» **What you will do**: Below are some entries. Copy each line that holds the string "Beskrivning".

» **Data for processing**:
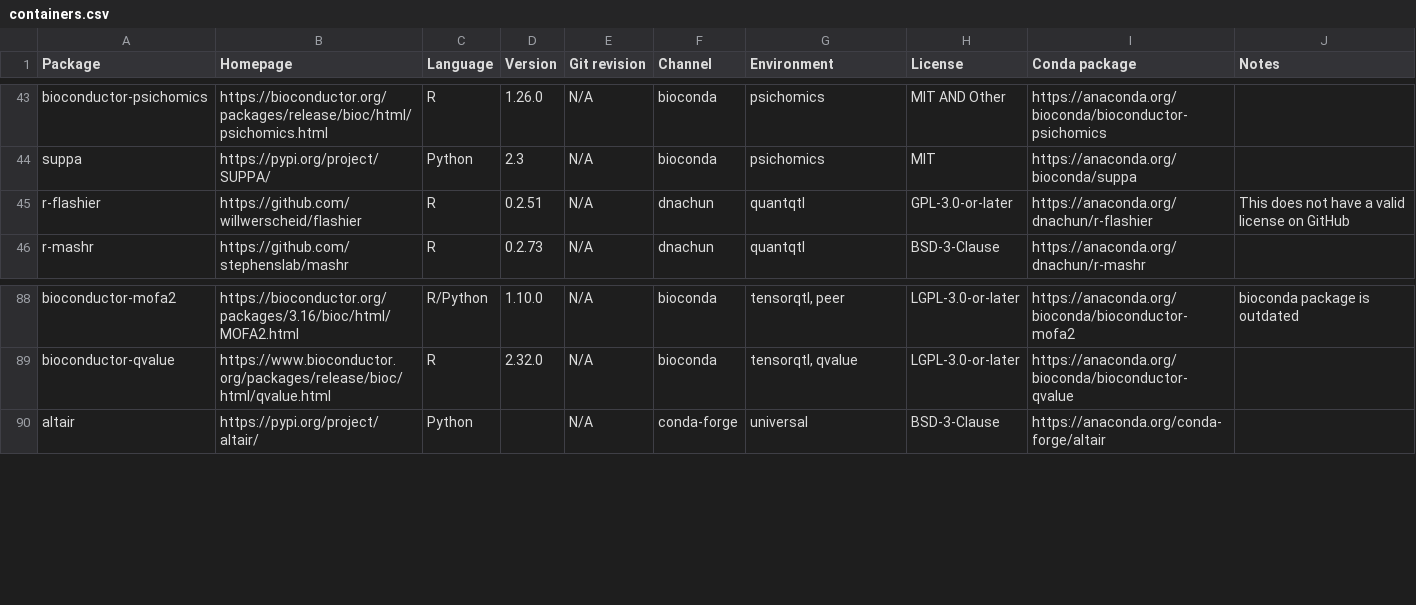
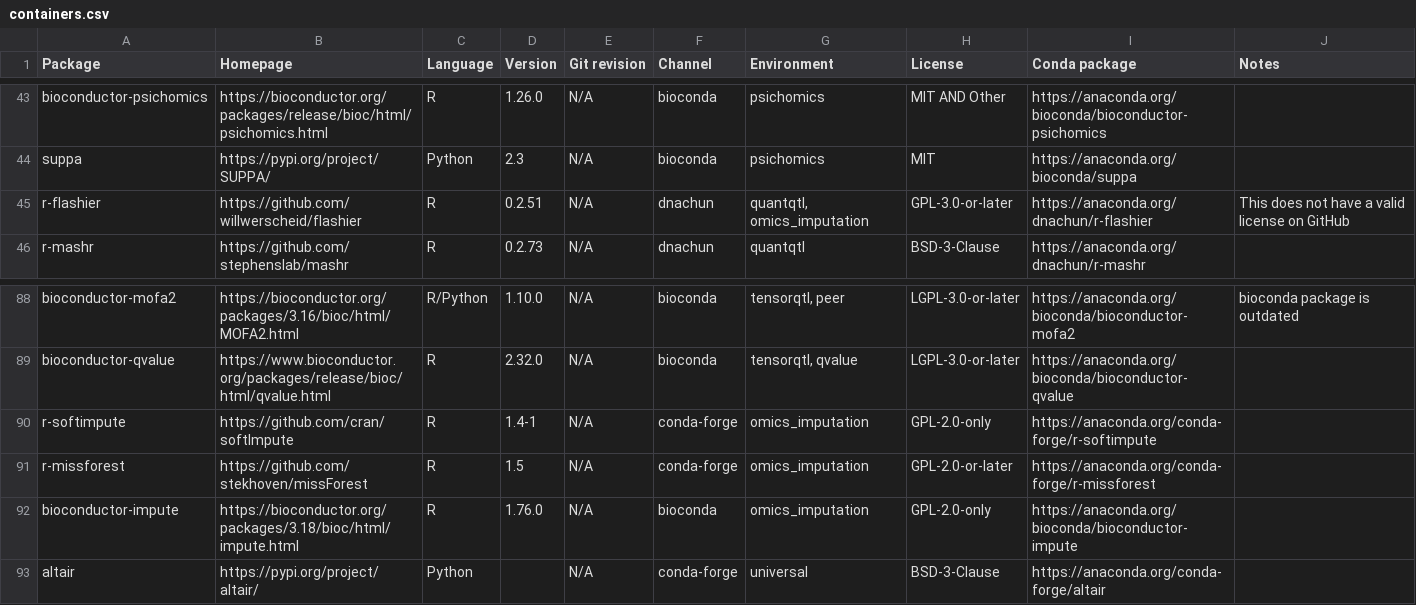
Before and after one commit to cumc/xqtl-protocol, a CSV file: container/containers.csv, drawn as a sheet; only a part is shown, gaps mark what is left out; the diff names each change by its address in the sheet, - before the commit and + after, or states it on an @@ line.

Commit message:
update omics_imputation

```diff
--- a/container/containers.csv
+++ b/container/containers.csv
-G45 (Environment): quantqtl
+G45 (Environment): quantqtl, omics_imputation
+row 90: r-softimpute | https://github.com/cran/softImpute | R | 1.4-1 | N/A | conda-forge | omics_imputation | GPL-2.0-only | https://anaconda.org/conda-forge/r-softimpute
+row 91: r-missforest | https://github.com/stekhoven/missForest | R | 1.5 | N/A | conda-forge | omics_imputation | GPL-2.0-or-later | https://anaconda.org/conda-forge/r-missforest
+row 92: bioconductor-impute | https://bioconductor.org/packages/3.18/bioc/html/impute.html | R | 1.76.0 | N/A | bioconda | omics_imputation | GPL-2.0-only | https://anaconda.org/bioconda/bioconductor-impute
```
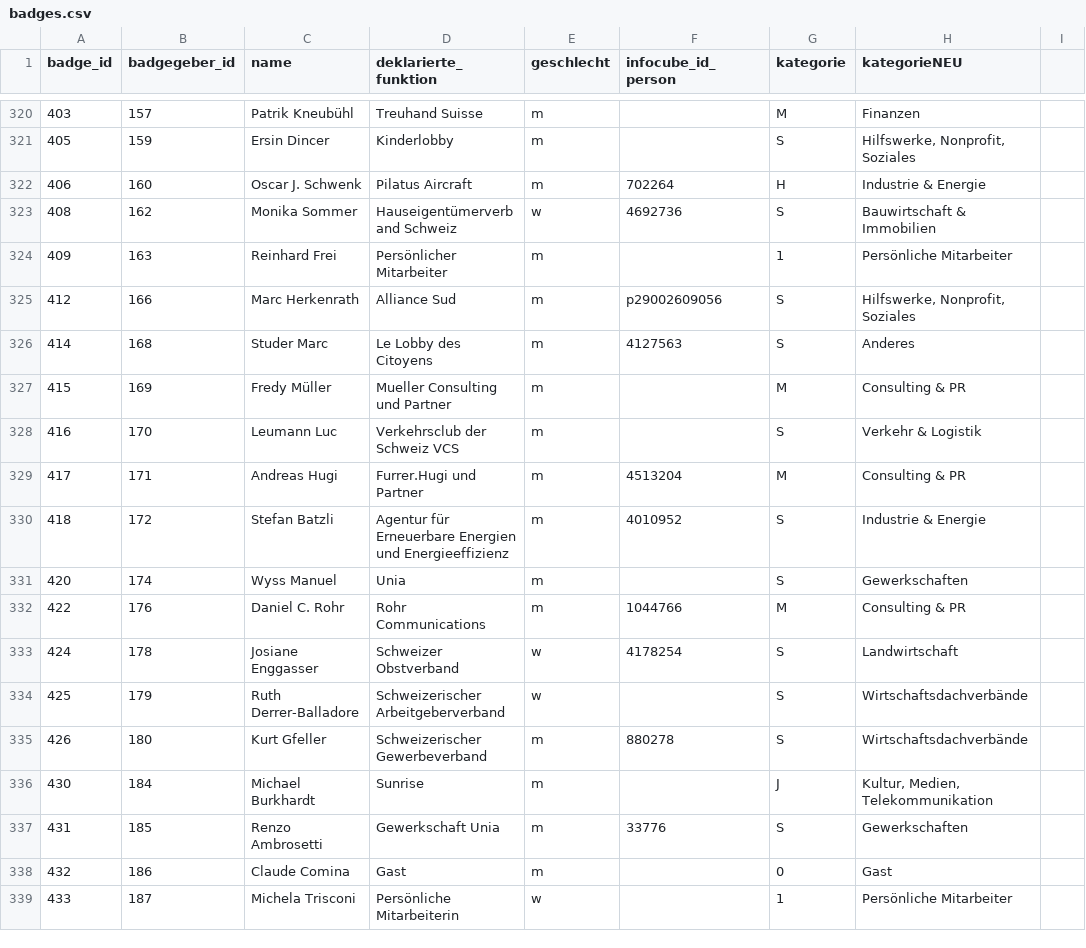
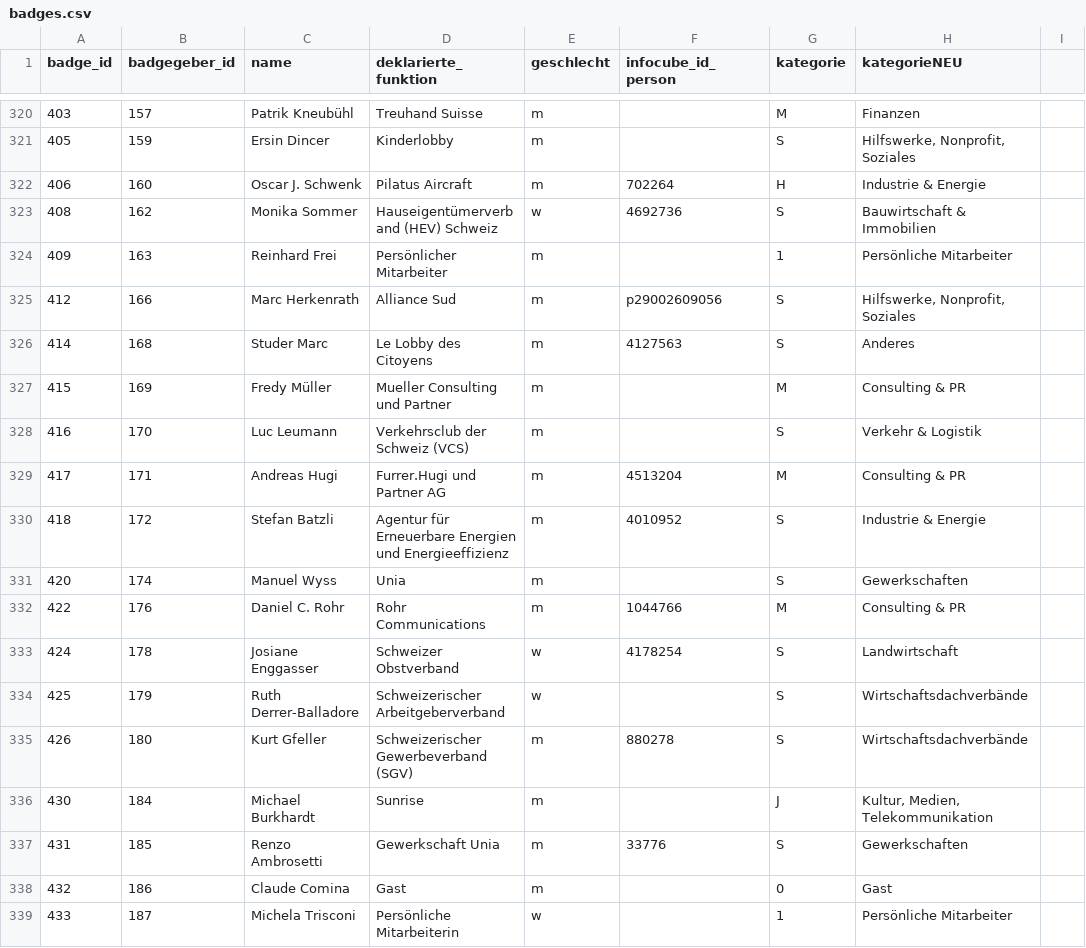
Before and after one commit to cpietsch/BadgeBasar, a CSV file: data/badges.csv, drawn as a sheet; only a part is shown, gaps mark what is left out; the diff covers the shown part only; the diff names each change by its address in the sheet, - before the commit and + after, or states it on an @@ line.

```diff
--- a/data/badges.csv
+++ b/data/badges.csv
-D323 (deklarierte_funktion): Hauseigentümerverband Schweiz
+D323 (deklarierte_funktion): Hauseigentümerverband (HEV) Schweiz
-C328 (name): Leumann Luc
+C328 (name): Luc Leumann
-D328 (deklarierte_funktion): Verkehrsclub der Schweiz VCS
+D328 (deklarierte_funktion): Verkehrsclub der Schweiz (VCS)
-D329 (deklarierte_funktion): Furrer.Hugi und Partner
+D329 (deklarierte_funktion): Furrer.Hugi und Partner AG
-C331 (name): Wyss Manuel
+C331 (name): Manuel Wyss
-D335 (deklarierte_funktion): Schweizerischer Gewerbeverband
+D335 (deklarierte_funktion): Schweizerischer Gewerbeverband (SGV)
```
Also changed, not shown: 100 edited cells elsewhere in this file.
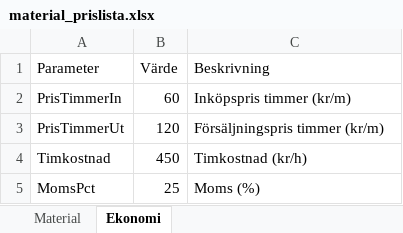
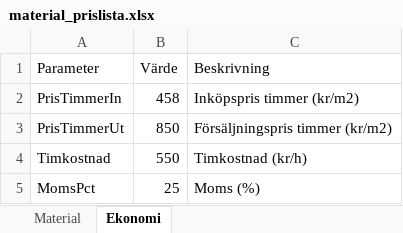
Before and after one commit to rogge12/timmerhus-kalkyl, an Excel workbook: public/material_prislista.xlsx, sheet Ekonomi, drawn as a sheet; values as stored, in another font and other column widths than the file's, no borders; the diff names each change by its address in the sheet, - before the commit and + after, or states it on an @@ line.

Commit message:
Synka createExcel.mjs med alla värden från nuvarande Excel-fil

```diff
--- a/public/material_prislista.xlsx (sheet Ekonomi)
+++ b/public/material_prislista.xlsx (sheet Ekonomi)
-B2 (Värde): 60
+B2 (Värde): 458
-C2 (Beskrivning): Inköpspris timmer (kr/m)
+C2 (Beskrivning): Inköpspris timmer (kr/m2)
-B3 (Värde): 120
+B3 (Värde): 850
-C3 (Beskrivning): Försäljningspris timmer (kr/m)
+C3 (Beskrivning): Försäljningspris timmer (kr/m2)
-B4 (Värde): 450
+B4 (Värde): 550
```
Also changed, not shown: 2 other files.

» **Answer for the task**:
-C2 (Beskrivning): Inköpspris timmer (kr/m)
+C2 (Beskrivning): Inköpspris timmer (kr/m2)
-C3 (Beskrivning): Försäljningspris timmer (kr/m)
+C3 (Beskrivning): Försäljningspris timmer (kr/m2)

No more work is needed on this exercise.